Then continuing in Polish, he added: " By his witness of faith, love and apostolic courage, accompanied by great human charisma, this exemplary son of Poland helped believers throughout the world not to be afraid to be called Christian, to belong to the Church, to speak of the Gospel. In a word: he helped us not to fear the truth, because truth is the guarantee of liberty".
And returning to Italian, " he gave us the strength to believe in Christ, because Christ is Redemptor hominis, the Redeemer of man. This was the theme of his first encyclical, and the thread which runs though all the others".

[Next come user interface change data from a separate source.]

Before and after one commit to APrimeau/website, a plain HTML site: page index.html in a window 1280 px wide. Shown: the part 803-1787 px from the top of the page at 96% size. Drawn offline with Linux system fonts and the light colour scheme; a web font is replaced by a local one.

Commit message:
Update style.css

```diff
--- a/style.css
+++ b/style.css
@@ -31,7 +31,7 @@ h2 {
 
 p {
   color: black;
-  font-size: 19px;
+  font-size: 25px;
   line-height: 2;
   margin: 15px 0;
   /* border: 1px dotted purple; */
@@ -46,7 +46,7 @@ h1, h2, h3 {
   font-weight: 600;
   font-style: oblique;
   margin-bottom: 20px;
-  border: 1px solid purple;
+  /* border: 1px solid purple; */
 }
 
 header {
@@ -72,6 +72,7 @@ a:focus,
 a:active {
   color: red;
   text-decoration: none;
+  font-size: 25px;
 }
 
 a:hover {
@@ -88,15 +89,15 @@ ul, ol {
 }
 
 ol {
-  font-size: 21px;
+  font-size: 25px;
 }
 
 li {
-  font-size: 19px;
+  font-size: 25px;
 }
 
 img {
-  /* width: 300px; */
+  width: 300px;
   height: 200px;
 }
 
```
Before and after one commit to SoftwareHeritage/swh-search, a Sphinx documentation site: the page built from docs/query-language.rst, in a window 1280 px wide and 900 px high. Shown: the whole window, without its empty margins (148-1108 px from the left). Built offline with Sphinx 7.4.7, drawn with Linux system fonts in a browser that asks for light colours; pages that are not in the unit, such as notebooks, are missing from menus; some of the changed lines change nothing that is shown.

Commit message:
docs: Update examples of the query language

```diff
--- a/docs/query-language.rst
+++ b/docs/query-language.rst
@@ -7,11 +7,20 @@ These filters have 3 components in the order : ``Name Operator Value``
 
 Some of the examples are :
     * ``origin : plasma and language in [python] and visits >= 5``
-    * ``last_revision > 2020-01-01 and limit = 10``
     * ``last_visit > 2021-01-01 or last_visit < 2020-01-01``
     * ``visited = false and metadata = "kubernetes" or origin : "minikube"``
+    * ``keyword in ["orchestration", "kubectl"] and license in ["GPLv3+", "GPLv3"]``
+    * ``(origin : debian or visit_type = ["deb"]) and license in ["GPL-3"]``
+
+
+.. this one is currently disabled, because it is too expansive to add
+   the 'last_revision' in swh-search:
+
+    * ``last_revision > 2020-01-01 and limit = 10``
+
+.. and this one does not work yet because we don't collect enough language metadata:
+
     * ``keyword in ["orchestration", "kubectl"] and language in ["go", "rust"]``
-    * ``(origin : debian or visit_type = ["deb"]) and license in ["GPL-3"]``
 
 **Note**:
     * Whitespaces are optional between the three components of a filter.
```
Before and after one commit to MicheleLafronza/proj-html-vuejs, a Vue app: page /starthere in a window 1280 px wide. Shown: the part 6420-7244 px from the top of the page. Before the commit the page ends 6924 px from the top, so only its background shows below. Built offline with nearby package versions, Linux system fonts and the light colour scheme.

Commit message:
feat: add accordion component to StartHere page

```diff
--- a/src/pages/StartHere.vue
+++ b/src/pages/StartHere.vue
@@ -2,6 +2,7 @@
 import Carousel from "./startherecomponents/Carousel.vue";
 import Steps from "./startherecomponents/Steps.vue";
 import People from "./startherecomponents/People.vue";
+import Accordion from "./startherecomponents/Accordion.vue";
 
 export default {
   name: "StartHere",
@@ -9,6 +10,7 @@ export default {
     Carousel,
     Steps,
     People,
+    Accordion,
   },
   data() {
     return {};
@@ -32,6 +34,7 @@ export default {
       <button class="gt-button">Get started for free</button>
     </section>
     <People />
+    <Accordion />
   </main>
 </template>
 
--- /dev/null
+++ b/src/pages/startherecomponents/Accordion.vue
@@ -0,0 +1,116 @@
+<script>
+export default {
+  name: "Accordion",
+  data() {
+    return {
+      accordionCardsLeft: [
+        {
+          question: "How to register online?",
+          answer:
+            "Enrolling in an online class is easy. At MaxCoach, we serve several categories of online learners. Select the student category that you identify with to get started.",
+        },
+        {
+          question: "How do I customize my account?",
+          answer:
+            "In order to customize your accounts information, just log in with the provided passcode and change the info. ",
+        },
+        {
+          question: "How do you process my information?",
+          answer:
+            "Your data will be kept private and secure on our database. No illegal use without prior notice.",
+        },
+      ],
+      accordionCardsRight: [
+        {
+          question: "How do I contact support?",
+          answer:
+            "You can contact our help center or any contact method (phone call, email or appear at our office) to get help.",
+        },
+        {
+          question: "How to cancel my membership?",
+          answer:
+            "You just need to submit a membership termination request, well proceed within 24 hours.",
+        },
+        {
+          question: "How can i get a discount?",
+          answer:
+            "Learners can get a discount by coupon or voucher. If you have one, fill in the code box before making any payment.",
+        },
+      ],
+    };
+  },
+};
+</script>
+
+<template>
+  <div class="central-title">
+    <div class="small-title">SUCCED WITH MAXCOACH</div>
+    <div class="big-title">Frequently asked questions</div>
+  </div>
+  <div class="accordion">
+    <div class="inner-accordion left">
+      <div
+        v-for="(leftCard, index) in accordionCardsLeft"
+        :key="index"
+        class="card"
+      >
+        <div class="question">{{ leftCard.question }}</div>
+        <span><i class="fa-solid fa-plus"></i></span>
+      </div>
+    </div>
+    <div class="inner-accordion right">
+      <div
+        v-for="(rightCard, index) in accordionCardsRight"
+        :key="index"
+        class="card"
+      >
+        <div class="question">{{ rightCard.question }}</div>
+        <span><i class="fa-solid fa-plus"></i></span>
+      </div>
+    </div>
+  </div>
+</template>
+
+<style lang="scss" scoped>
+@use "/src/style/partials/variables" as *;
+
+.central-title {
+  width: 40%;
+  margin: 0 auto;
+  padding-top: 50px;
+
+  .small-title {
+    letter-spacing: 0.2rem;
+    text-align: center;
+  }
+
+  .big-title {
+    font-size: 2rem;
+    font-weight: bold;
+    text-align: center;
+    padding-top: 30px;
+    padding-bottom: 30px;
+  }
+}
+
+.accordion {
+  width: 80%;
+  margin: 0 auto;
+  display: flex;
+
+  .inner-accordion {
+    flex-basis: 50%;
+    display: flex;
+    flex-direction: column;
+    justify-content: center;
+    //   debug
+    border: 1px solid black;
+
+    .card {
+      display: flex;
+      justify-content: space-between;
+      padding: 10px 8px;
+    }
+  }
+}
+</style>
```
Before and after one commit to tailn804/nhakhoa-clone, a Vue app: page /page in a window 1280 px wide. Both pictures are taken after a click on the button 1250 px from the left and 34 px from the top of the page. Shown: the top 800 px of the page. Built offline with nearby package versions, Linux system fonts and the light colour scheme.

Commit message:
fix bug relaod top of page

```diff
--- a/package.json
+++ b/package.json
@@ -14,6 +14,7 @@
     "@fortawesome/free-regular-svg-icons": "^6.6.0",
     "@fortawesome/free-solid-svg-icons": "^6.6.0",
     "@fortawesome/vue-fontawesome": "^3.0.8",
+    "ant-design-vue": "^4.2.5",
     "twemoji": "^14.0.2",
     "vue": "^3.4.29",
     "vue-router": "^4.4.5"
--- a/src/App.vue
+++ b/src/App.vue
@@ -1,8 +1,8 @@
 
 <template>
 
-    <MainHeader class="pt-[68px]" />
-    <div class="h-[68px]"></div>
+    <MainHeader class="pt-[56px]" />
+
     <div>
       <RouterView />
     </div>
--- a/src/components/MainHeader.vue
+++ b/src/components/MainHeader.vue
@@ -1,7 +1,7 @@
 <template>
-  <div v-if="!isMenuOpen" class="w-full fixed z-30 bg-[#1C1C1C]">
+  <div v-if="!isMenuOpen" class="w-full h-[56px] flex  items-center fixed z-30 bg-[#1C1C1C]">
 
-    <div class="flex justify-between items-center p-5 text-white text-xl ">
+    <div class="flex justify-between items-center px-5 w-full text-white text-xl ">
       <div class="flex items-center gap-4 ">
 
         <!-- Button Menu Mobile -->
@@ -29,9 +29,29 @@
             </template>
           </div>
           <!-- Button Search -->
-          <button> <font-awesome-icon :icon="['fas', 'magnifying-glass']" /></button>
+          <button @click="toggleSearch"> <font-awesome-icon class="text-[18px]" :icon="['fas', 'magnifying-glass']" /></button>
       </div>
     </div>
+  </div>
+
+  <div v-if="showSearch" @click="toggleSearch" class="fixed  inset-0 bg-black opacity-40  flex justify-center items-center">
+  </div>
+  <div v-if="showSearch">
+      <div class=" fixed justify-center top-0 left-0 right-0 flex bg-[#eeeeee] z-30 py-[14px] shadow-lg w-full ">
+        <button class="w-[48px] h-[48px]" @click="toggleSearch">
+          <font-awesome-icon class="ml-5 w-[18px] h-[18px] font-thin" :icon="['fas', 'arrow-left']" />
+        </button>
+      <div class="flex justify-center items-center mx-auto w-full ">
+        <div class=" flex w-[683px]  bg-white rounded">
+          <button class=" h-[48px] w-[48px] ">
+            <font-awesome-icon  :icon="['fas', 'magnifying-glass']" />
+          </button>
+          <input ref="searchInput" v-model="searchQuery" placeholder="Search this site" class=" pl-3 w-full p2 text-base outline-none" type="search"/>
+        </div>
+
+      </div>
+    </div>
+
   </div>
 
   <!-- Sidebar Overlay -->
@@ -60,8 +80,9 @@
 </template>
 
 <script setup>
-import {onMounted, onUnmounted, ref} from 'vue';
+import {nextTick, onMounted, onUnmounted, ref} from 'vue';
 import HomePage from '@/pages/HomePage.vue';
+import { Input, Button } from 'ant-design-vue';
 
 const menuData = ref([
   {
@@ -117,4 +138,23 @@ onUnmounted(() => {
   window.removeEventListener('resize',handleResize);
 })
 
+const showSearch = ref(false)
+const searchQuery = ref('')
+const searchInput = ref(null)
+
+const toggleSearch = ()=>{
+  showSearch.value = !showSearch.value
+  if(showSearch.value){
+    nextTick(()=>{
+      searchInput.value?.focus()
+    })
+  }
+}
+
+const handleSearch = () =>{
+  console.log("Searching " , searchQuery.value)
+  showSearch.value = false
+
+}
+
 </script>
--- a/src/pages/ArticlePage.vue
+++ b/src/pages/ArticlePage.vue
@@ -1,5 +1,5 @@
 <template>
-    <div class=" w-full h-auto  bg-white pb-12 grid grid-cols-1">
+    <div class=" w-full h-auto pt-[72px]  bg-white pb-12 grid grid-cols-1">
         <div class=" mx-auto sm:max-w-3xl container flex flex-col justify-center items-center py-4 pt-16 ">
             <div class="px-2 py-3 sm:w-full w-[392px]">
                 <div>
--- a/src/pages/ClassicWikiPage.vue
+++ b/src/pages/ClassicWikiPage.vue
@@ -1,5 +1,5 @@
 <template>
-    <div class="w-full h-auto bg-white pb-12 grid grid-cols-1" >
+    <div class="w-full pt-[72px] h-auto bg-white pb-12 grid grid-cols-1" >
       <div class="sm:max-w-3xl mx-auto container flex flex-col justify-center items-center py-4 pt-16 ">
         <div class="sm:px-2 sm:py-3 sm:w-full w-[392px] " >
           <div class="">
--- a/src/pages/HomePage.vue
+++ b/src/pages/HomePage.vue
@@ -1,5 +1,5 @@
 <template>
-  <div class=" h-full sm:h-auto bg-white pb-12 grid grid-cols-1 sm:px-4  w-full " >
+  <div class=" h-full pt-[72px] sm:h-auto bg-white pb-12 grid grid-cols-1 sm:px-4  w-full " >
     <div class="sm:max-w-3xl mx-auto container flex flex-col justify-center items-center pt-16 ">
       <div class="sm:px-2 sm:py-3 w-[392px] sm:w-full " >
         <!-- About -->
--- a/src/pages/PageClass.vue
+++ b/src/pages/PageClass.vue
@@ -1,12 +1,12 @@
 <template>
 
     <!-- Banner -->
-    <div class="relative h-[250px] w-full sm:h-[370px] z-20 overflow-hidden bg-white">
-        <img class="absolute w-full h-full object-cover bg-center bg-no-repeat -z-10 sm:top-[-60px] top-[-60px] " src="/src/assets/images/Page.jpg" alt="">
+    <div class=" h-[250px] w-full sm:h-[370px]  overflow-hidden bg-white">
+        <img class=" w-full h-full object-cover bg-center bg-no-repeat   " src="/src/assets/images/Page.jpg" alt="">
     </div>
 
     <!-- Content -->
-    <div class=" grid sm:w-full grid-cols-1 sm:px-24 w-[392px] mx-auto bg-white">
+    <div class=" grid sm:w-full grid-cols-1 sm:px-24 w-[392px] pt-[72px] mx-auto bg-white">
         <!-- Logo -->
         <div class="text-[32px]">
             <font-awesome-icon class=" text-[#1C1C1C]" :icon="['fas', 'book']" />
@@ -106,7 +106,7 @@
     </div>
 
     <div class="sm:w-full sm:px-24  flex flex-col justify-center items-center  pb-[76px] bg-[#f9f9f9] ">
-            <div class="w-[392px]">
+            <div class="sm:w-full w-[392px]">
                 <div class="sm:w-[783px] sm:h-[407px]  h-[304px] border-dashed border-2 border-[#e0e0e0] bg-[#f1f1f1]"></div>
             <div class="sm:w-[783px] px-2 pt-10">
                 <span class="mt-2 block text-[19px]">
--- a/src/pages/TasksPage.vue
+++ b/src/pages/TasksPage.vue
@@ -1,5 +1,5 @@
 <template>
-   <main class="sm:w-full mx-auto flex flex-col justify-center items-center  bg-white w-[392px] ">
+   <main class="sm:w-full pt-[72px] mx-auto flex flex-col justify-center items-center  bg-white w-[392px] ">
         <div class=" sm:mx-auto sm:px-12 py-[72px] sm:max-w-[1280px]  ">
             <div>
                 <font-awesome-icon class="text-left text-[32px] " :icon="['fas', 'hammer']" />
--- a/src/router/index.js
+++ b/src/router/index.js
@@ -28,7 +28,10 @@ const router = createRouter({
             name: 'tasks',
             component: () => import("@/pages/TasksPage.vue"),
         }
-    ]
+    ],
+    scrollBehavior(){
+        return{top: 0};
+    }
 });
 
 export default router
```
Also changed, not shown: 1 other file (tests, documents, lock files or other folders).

" When Karol Wojtyła ascended to the throne of Peter, - explained the pope - he brought with him a deep understanding of the difference between Marxism and Christianity, based on their respective visions of man. This was his message: man is the way of the Church, and Christ is the way of man. With this message, which is the great legacy of the Second Vatican Council and of its “helmsman”, the Servant of God Pope Paul VI, John Paul II led the People of God across the threshold of the Third Millennium, which thanks to Christ he was able to call “the threshold of hope”. Throughout the long journey of preparation for the great Jubilee he directed Christianity once again to the future, the future of God, which transcends history while nonetheless directly affecting it. He rightly reclaimed for Christianity that impulse of hope which had in some sense faltered before Marxism and the ideology of progress. He restored to Christianity its true face as a religion of hope, to be lived in history in an “Advent” spirit, in a personal and communitarian existence directed to Christ, the fullness of humanity and the fulfillment of all our longings for justice and peace"
At the conclusion of the homily, Benedict XVI - who has always referred to John Paul II as his "loved and revered" "beloved predecessor", - recalled his own personal experience of closeness to John Paul II: "I had known him earlier and had esteemed him, but for twenty-three years, beginning in 1982 after he called me to Rome to be Prefect of the Congregation for the Doctrine of the Faith, I was at his side and came to revere him all the more. My own service was sustained by his spiritual depth and by the richness of his insights. His example of prayer continually impressed and edified me: he remained deeply united to God even amid the many demands of his ministry. Then too, there was his witness in suffering: the Lord gradually stripped him of everything, yet he remained ever a “rock”, as Christ desired. His profound humility, grounded in close union with Christ, enabled him to continue to lead the Church and to give to the world a message which became all the more eloquent as his physical strength declined. In this way he lived out in an extraordinary way the vocation of every priest and bishop to become completely one with Jesus, whom he daily receives and offers in the Eucharist".
Recalling all those occasions when Pope John Paul II blessed pilgrims from his window, Benedict XVI concluded: " Blessed are you, beloved Pope John Paul II, because you believed! Continue, we implore you, to sustain from heaven the faith of God’s people, Amen.At the end of the Mass and after the Regina Caeli - in which the Pope thanked the participants with greetings in various languages - the papal procession went to honour the mortal remains of Pope John Paul II, on display before the altar of confession in St. Peter's Basilica . The mortal remains of the new Blessed will be exposed to the veneration of the faithful until all pilgrims to Rome, who wish to do so have prayed before the coffin, then it will be placed under the altar in the chapel of St. Sebastian.